Computer Economics previously said the amount of damage caused by the fast-moving e-mail virus could ultimately reach $10 billion. Analysts at the technology market research firm have said the impact of last year's Melissa virus pales in comparison to what was done to computers by the "ILOVEYOU" virus, which spread around the world at lightning speed last Thursday.
But Lloyd Hession, an analyst at Cambridge, Massachusetts-based Giga Information Group Inc., said trying to put a dollar figure on the damage isn't easy.
The cost of virus outbreaks can be a subjective thing to quantify, said Hession, who works in Giga's New York office. For example, he said, information technology staffers "were hired specifically to handle system support . . . and to be available if and when problems pop up."
That would include viruses, Hession added. Extra costs might have been racked up if IT staffs had to come in last weekend, but those would be "truly marginal," he said.
Six days after the "ILOVEYOU" virus first appeared, more variants continue to pop up. For example, Islandia, N.Y.-based Computer Associates International Inc. today reported a new variant of the virus that masquerades as a message in Portugeuse. If the message is launched, CA said, the so-called Variant R could overwrite data and program files, rendering applications unusable.

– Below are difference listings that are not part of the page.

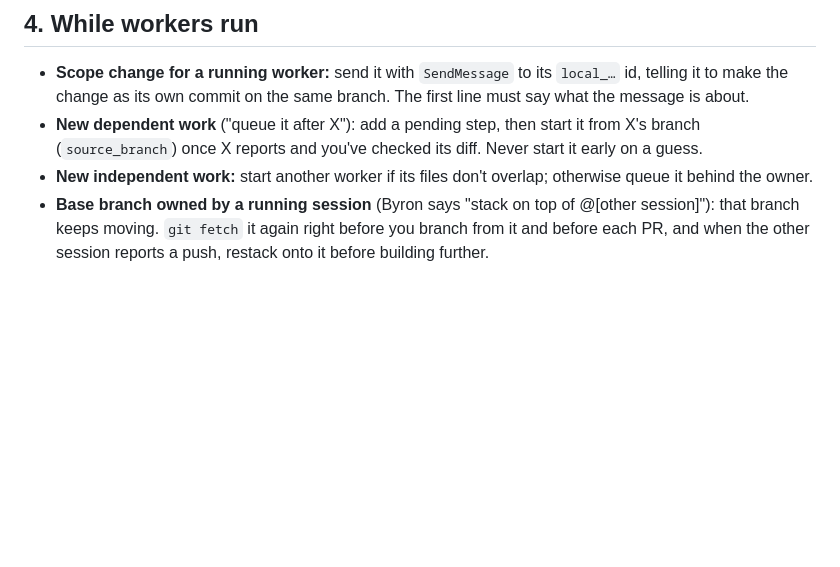
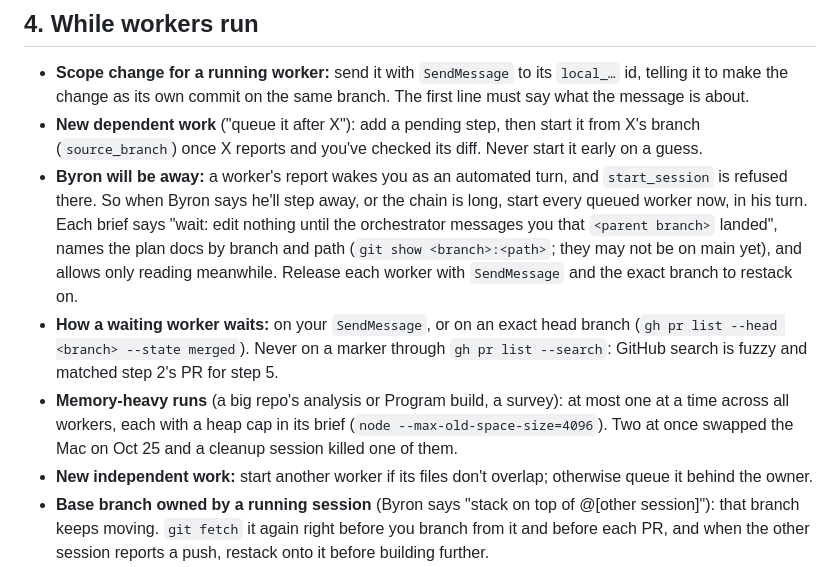
Before and after one commit to byronwall/.agents, a Markdown page: skills/queued-orchestrator/SKILL.md, the part around the change. Drawn GitHub-style; blank space fills up the shorter version.

Commit message:
queued-orchestrator: start workers before Byron steps away; safe waits; one memory-heavy run
Co-Authored-By: Claude Opus 5.5 <noreply@anthropic.com>

```diff
--- a/skills/queued-orchestrator/SKILL.md
+++ b/skills/queued-orchestrator/SKILL.md
@@ -102,6 +102,21 @@ round. Add this to every fallback brief:
 - **New dependent work** ("queue it after X"): add a pending step, then start it
   from X's branch (`source_branch`) once X reports and you've checked its
   diff. Never start it early on a guess.
+- **Byron will be away:** a worker's report wakes you as an automated turn, and
+  `start_session` is refused there. So when Byron says he'll step away, or the
+  chain is long, start every queued worker now, in his turn. Each brief says
+  "wait: edit nothing until the orchestrator messages you that `<parent branch>`
+  landed", names the plan docs by branch and path (`git show <branch>:<path>`;
+  they may not be on main yet), and allows only reading meanwhile. Release each
+  worker with `SendMessage` and the exact branch to restack on.
+- **How a waiting worker waits:** on your `SendMessage`, or on an exact head
+  branch (`gh pr list --head <branch> --state merged`). Never on a marker
+  through `gh pr list --search`: GitHub search is fuzzy and matched step 2's PR
+  for step 5.
+- **Memory-heavy runs** (a big repo's analysis or Program build, a survey): at
+  most one at a time across all workers, each with a heap cap in its brief
+  (`node --max-old-space-size=4096`). Two at once swapped the Mac on Oct 25 and
+  a cleanup session killed one of them.
 - **New independent work:** start another worker if its files don't overlap;
   otherwise queue it behind the owner.
 - **Base branch owned by a running session** (Byron says "stack on top of
```
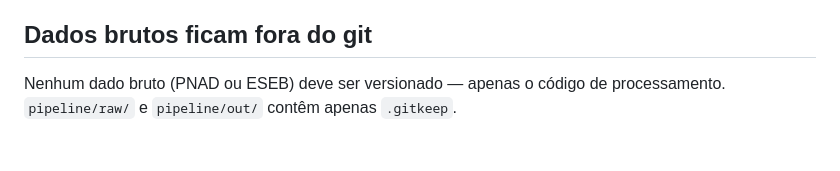
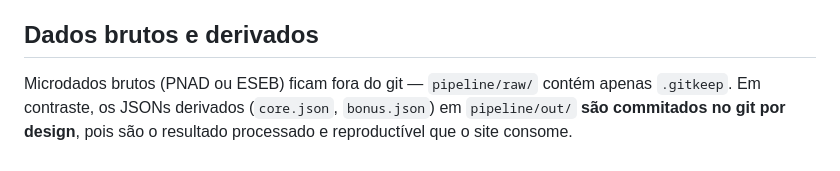
Before and after one commit to valdirmoura/mais-estranho-do-que-voce-pensa, a Markdown page: pipeline/README.md, the part around the change. Rendered like a GitHub page.

```diff
--- a/pipeline/README.md
+++ b/pipeline/README.md
@@ -121,7 +121,9 @@ mediante cadastro gratuito:
 4. Baixe o arquivo em formato SPSS (`.sav`).
 5. Salve como `pipeline/raw/eseb2022.sav`.
 
-## Dados brutos ficam fora do git
+## Dados brutos e derivados
 
-Nenhum dado bruto (PNAD ou ESEB) deve ser versionado — apenas o código de
-processamento. `pipeline/raw/` e `pipeline/out/` contêm apenas `.gitkeep`.
+Microdados brutos (PNAD ou ESEB) ficam fora do git — `pipeline/raw/` contém
+apenas `.gitkeep`. Em contraste, os JSONs derivados (`core.json`, `bonus.json`) em
+`pipeline/out/` **são commitados no git por design**, pois são o resultado
+processado e reproductível que o site consome.
```
Also changed, not shown: README.md (+4 -4 lines).
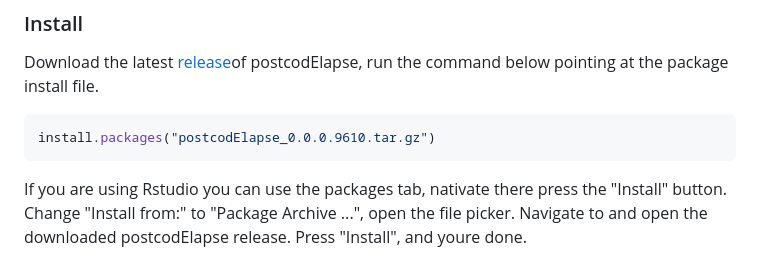
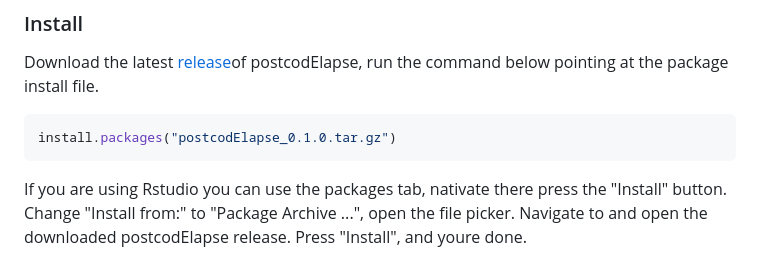
Before and after one commit to GRIAC-Bioinformatics/postcodElapse, a Markdown page: README.md, the part around the change. Rendered like a GitHub page.

Commit message:
Updates install command

````diff
--- a/README.md
+++ b/README.md
@@ -30,7 +30,7 @@ Download the latest
 postcodElapse, run the command below pointing at the package install file.
 
 ``` r
-install.packages("postcodElapse_0.0.0.9610.tar.gz")
+install.packages("postcodElapse_0.1.0.tar.gz")
 ```
 
 If you are using Rstudio you can use the packages tab, nativate there press the
````
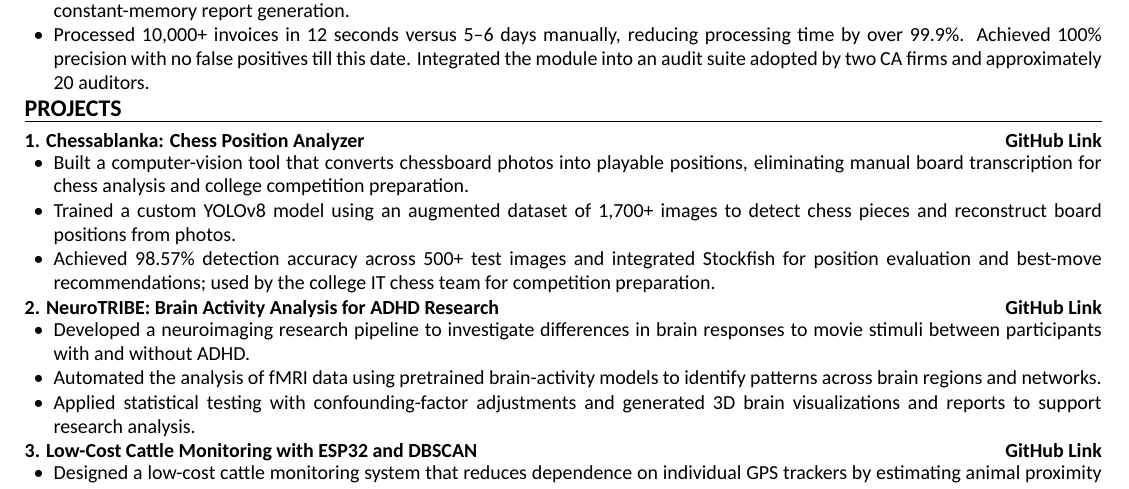
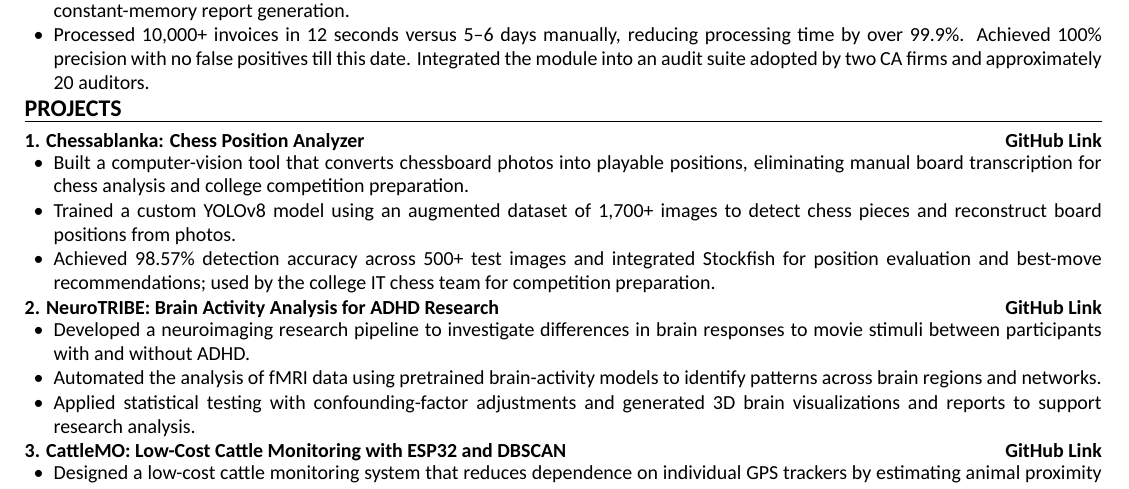
Before and after one commit to KedarDamale/KedarDamale, a LaTeX CV (resume/main.tex, which reads resume/content/projects.tex): part of the page, cut so that both start at the same text. Compiled offline with XeLaTeX.

Commit message:
feat(projects): update CattleMO project title and enhance description for clarity

```diff
--- a/resume/content/projects.tex
+++ b/resume/content/projects.tex
@@ -14,7 +14,7 @@
   \item Applied statistical testing with confounding-factor adjustments and generated 3D brain visualizations and reports to support research analysis.
 \end{itemize}
 
-\entryline{3. Low-Cost Cattle Monitoring with ESP32 and DBSCAN}{\myhref{https://github.com/KedarDamale/ESP32-DBSCAN-Cattle-Monitoring-System}{GitHub Link}}
+\entryline{3. CattleMO: Low-Cost Cattle Monitoring with ESP32 and DBSCAN}{\myhref{https://github.com/KedarDamale/ESP32-DBSCAN-Cattle-Monitoring-System}{GitHub Link}}
 \begin{itemize}
   \item Designed a low-cost cattle monitoring system that reduces dependence on individual GPS trackers by estimating animal proximity through wireless signal strength.
   \item Led development of an ESP32-based tracking prototype with a GPS-equipped master node, wireless child nodes, and a live dashboard for monitoring herd movement.
```
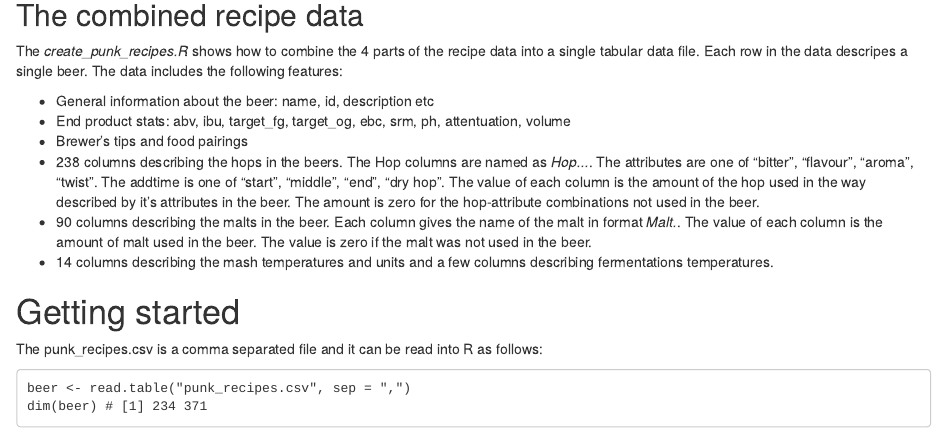
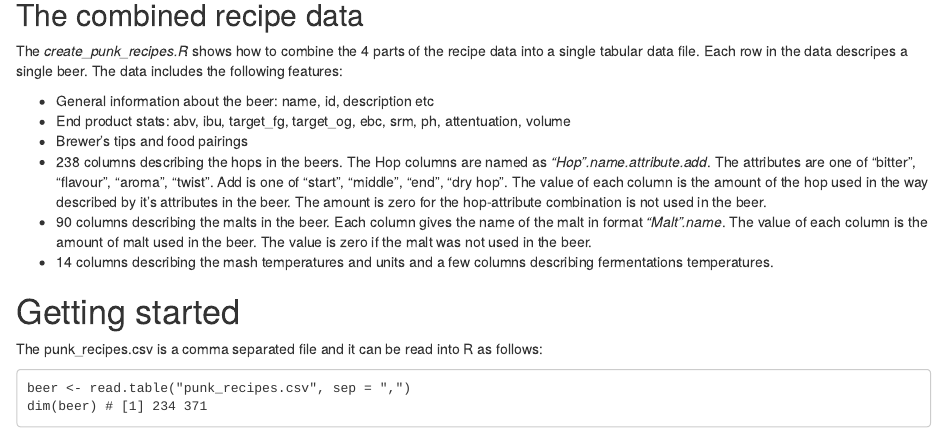
Before and after one commit to TuomoNieminen/BrewStat, an R Markdown document (README.Rmd): the page in a window 1100 px wide, from 440 px down. Rendered offline with R 4.5, knitr and Pandoc, with nearby package versions.

Commit message:
remove <> tags from readme

```diff
--- a/README.Rmd
+++ b/README.Rmd
@@ -24,8 +24,8 @@ The *create_punk_recipes.R* shows how to combine the 4 parts of the recipe data
 - General information about the beer: name, id, description etc
 - End product stats: abv, ibu, target_fg, target_og, ebc, srm, ph, attentuation, volume
 - Brewer's tips and food pairings
-- 238 columns describing the hops in the beers. The Hop columns are named as *Hop.<hop_name>.<hop_attribute>.<hop_addtime>*. The attributes are one of "bitter", "flavour", "aroma", "twist". The addtime is one of "start", "middle", "end", "dry hop". The value of each column is the amount of the hop used in the way described by it's attributes in the beer. The amount is zero for the hop-attribute combinations not used in the beer.
-- 90 columns describing the malts in the beer. Each column gives the name of the malt in format *Malt.<malt_name>*. The value of each column is the amount of malt used in the beer. The value is zero if the malt was not used in the beer.
+- 238 columns describing the hops in the beers. The Hop columns are named as *"Hop".name.attribute.add*. The attributes are one of "bitter", "flavour", "aroma", "twist". Add is one of "start", "middle", "end", "dry hop". The value of each column is the amount of the hop used in the way described by it's attributes in the beer. The amount is zero for the hop-attribute combination is not used in the beer.
+- 90 columns describing the malts in the beer. Each column gives the name of the malt in format *"Malt".name*. The value of each column is the amount of malt used in the beer. The value is zero if the malt was not used in the beer.
 - 14 columns describing the mash temperatures and units and a few columns describing fermentations temperatures.
 
 # Getting started
```
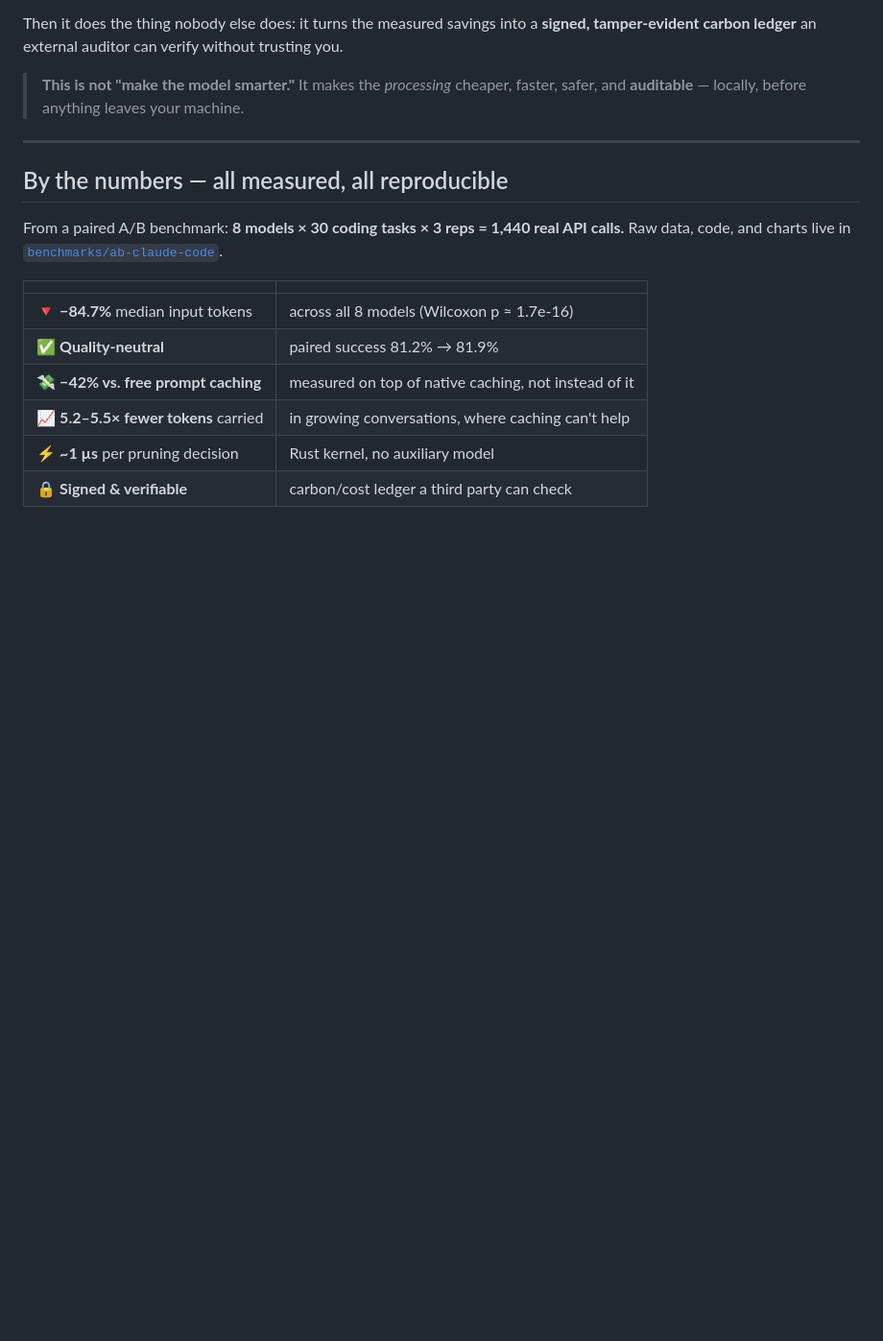
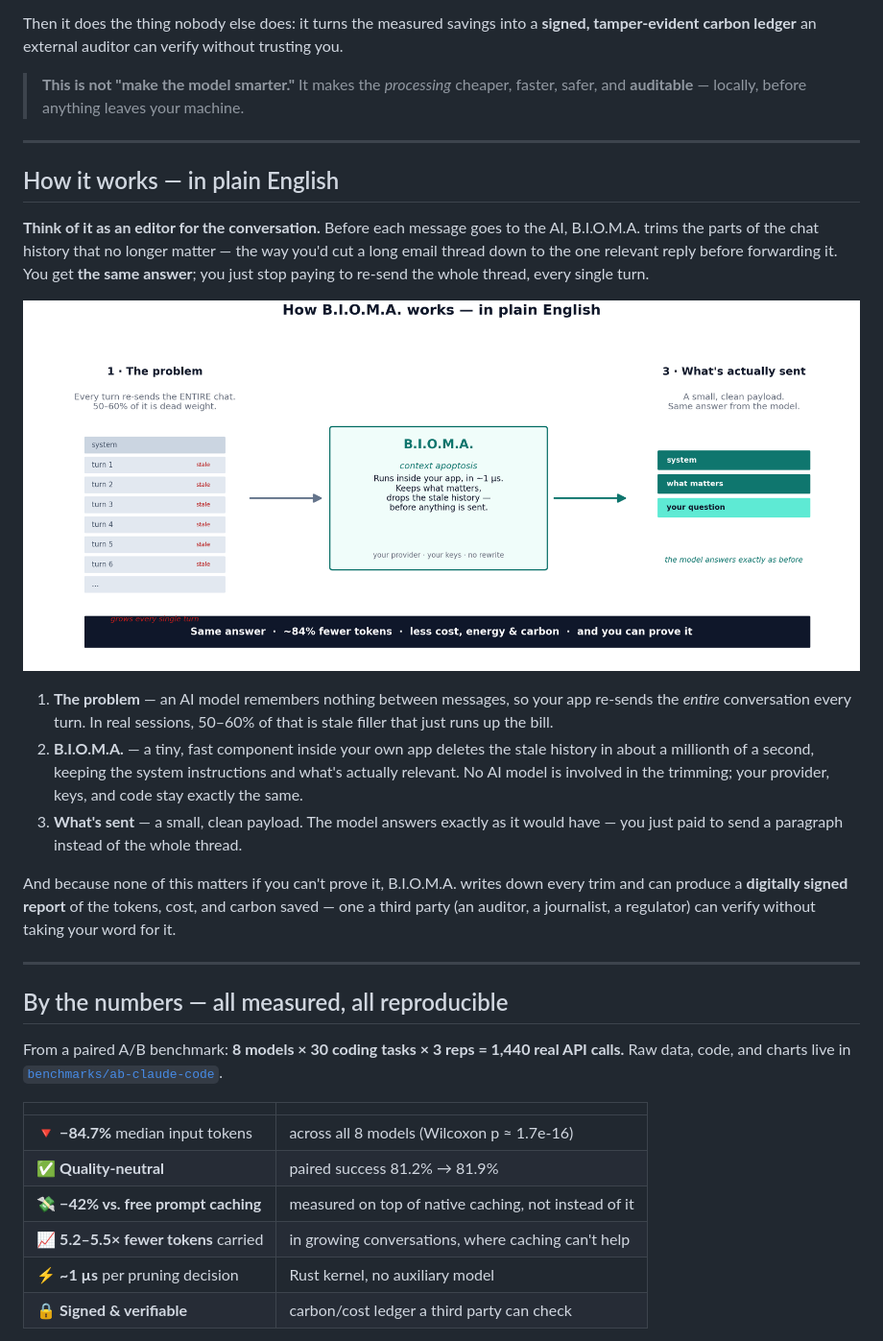
Before and after one commit to jonathascordeiro20/bioma-framework, a Markdown page: README.md, the part around the change. Shown at 96% size. GitHub-like rendering; pictures changed too: assets/how-it-works.png (added); blank space fills up the shorter version.

```diff
--- a/README.md
+++ b/README.md
@@ -36,6 +36,32 @@ carbon ledger** an external auditor can verify without trusting you.
 
 > **This is not "make the model smarter."** It makes the *processing* cheaper, faster, safer, and
 > **auditable** — locally, before anything leaves your machine.
+
+---
+
+## How it works — in plain English
+
+**Think of it as an editor for the conversation.** Before each message goes to the AI, B.I.O.M.A. trims the
+parts of the chat history that no longer matter — the way you'd cut a long email thread down to the one
+relevant reply before forwarding it. You get **the same answer**; you just stop paying to re-send the whole
+thread, every single turn.
+
+<p align="center">
+  <img src="assets/how-it-works.png" width="900"
+       alt="How B.I.O.M.A. works: every AI turn re-sends the whole chat (most of it stale); B.I.O.M.A. trims it in about one microsecond inside your app; the model receives a small clean payload and returns the same answer — with ~84% fewer tokens and less cost, energy and carbon.">
+</p>
+
+1. **The problem** — an AI model remembers nothing between messages, so your app re-sends the *entire*
+   conversation every turn. In real sessions, 50–60% of that is stale filler that just runs up the bill.
+2. **B.I.O.M.A.** — a tiny, fast component inside your own app deletes the stale history in about a
+   millionth of a second, keeping the system instructions and what's actually relevant. No AI model is
+   involved in the trimming; your provider, keys, and code stay exactly the same.
+3. **What's sent** — a small, clean payload. The model answers exactly as it would have — you just paid to
+   send a paragraph instead of the whole thread.
+
+And because none of this matters if you can't prove it, B.I.O.M.A. writes down every trim and can produce a
+**digitally signed report** of the tokens, cost, and carbon saved — one a third party (an auditor, a
+journalist, a regulator) can verify without taking your word for it.
 
 ---
 
```
Also changed, not shown: 1 other file.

The virus-laden e-mail contains the subject line, "PresentUO UOL," with the body containing this message: "UOL tem um grande presente para voce, e eh exclusivo. Veja o arquivo em anexo. http://www.uol.com.br."
CA translated the message as, "UOL has a big present for you, and it's exclusive. Look at the file in the attachment." The attachment file is named UOL.TXT.vbs, CA said.
Meanwhile, the hunt for the creator of the original virus continues. According to reports from the Philippines, a man taken into custody by that country's National Bureau of Investigation yesterday was released earlier today after prosecutors said there wasn't enough evidence to warrant an arrest.
But the man, described as an employee of a bank's IT department, is scheduled to appear before authorities again on May 19, the reports said. And the Philippine authorities are still said to be interested in questioning his girlfriend and potentially her sister, who both shared an apartment with the man.
In the U.S., the FBI continues its probe into the virus, said Debbie Weierman, a spokeswoman for the law-enforcement agency. Weierman confirmed that a man had been detained for questioning in the Philippines, but she said the FBI was unaware of any arrests or charges in the case.